That number comes from Strategy Analytics, and is almost ten times the 6.8 million LTE smartphones shipped in 2011. Strategy Analytics analyst Neil Mawston said that carriers and vendors will be “launching dozens of LTE models across numerous countries worldwide” this year.
Mawston continued, saying that “LTE has quickly become a high-growth, high-value market that no operator, service developer, device vendor, or component maker can afford to ignore.”
In the US, Verizon already has 200 markets covered by LTE, with another 200 expected by the end of 2012. In Japan, NTT DoCoMo has its Xi LTE network, with ridiculous speeds of 75 megabits per second. South Korea’s SK Telecom launched in February 2011, and has more than 1 million subscribers as of last month, according to NetworkWorld.
Mawston expects Apple, Samsung, and HTC to lead the charge on 4G LTE smartphone shipments. We’ve already seen LTE phones from Samsung, including phones like the Galaxy Nexus and the Galaxy Note. HTC has the Rezound on Verizon, and the upcoming One X.
Other companies like LG, Nokia, Motorola, Pantech, and Fujitsu are also joining in by making 4G LTE smartphones. In the US Motorola already has a few LTE devices. LG and Pantech do as well.
The only problem with many of these LTE smartphones is that they’re expensive. A Samsung Galaxy Nexus on Verizon costs $299.99 on contract, as does the Samsung Galaxy Note on AT&T.
There are some less expensive phones with LTE such as the Nokia Lumia 900 which will allegedly carry a $99.99 price tag when it launches in April. Of course, there’s always sales on older phones as well. A Droid Charge, for instance, is available for free on Verizon with a two-year contract.
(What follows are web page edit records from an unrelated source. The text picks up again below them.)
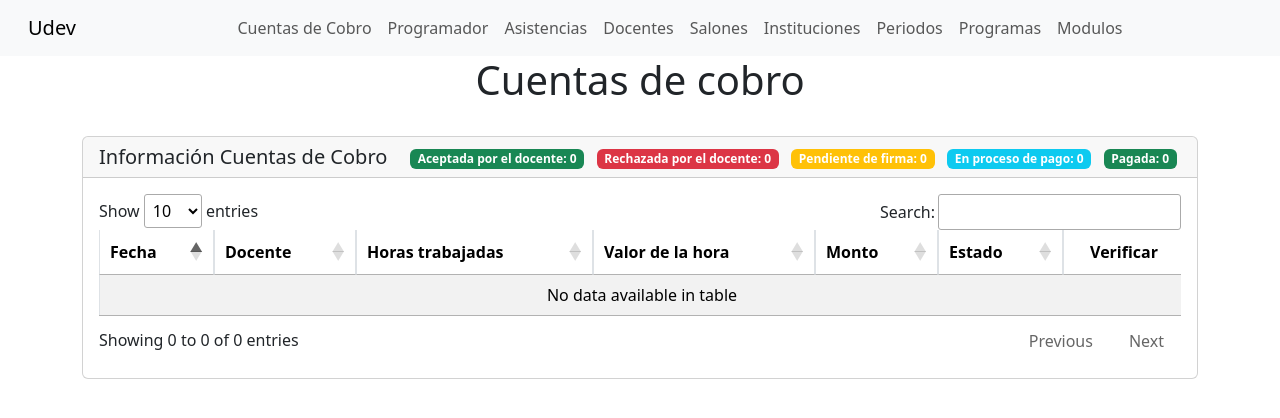
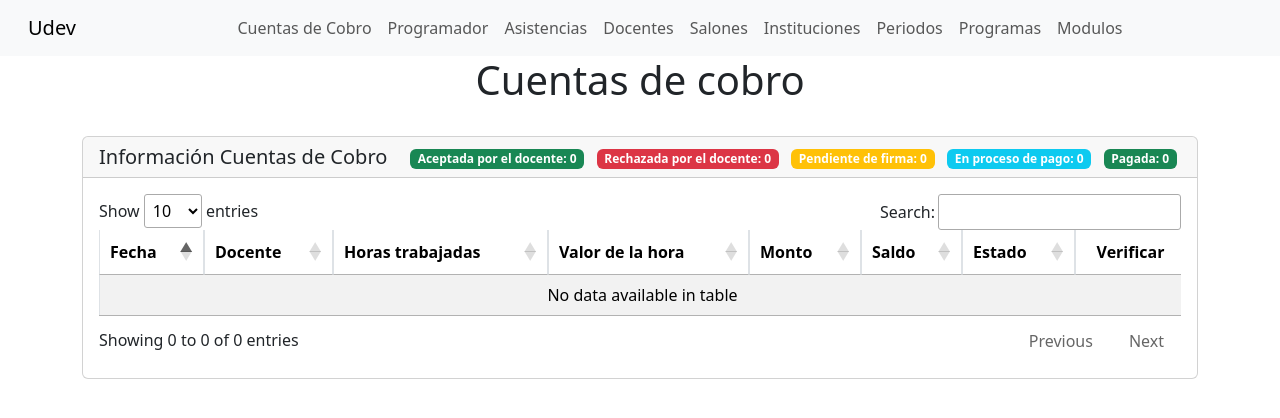
Before and after one commit to Sebiant/Udev-Proyect, a PHP site: page /Cuentas-De-Cobro/Cuentas-De-Cobro-Vista.php in a window 1280 px wide. Shown: the top 418 px of the page. Run offline with PHP 8.4, Linux system fonts and the light colour scheme; data that the repository does not hold is empty; a stand-in replaces the project's code that opens the database connection; some libraries are stand-ins or nearby versions.

Commit message:
se agregó un nuevo campo llamado saldo para implementar los abonos

```diff
--- a/Cuentas-De-Cobro/Cuentas-De-Cobro-Vista.php
+++ b/Cuentas-De-Cobro/Cuentas-De-Cobro-Vista.php
@@ -31,6 +31,7 @@ include_once '../componentes/header.php';
                             <th>Horas trabajadas</th>
                             <th>Valor de la hora</th>
                             <th>Monto</th>
+                            <th>Saldo</th>
                             <th>Estado</th>
                             <th>Verificar</th>
                         </tr>
--- a/Cuentas-De-Cobro/js/Datatable-Cuentas-De-Cobro.js
+++ b/Cuentas-De-Cobro/js/Datatable-Cuentas-De-Cobro.js
@@ -24,6 +24,7 @@ $(document).ready(function() {
             { "data": "horas_trabajadas" },
             { "data": "valor_hora" },
             { "data": "monto" },
+            { "data": "" },
             {
                 data: "estado",
                 render: function (data, type, row) {
```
Even with cheaper phones, LTE costs more per month than 3G-only phones. Users might want the faster speeds, but not everybody is willing to pay the extra data cost. Even if they can pay it, they might find extra charges on their monthly statements because they accidentally run out over their data limit.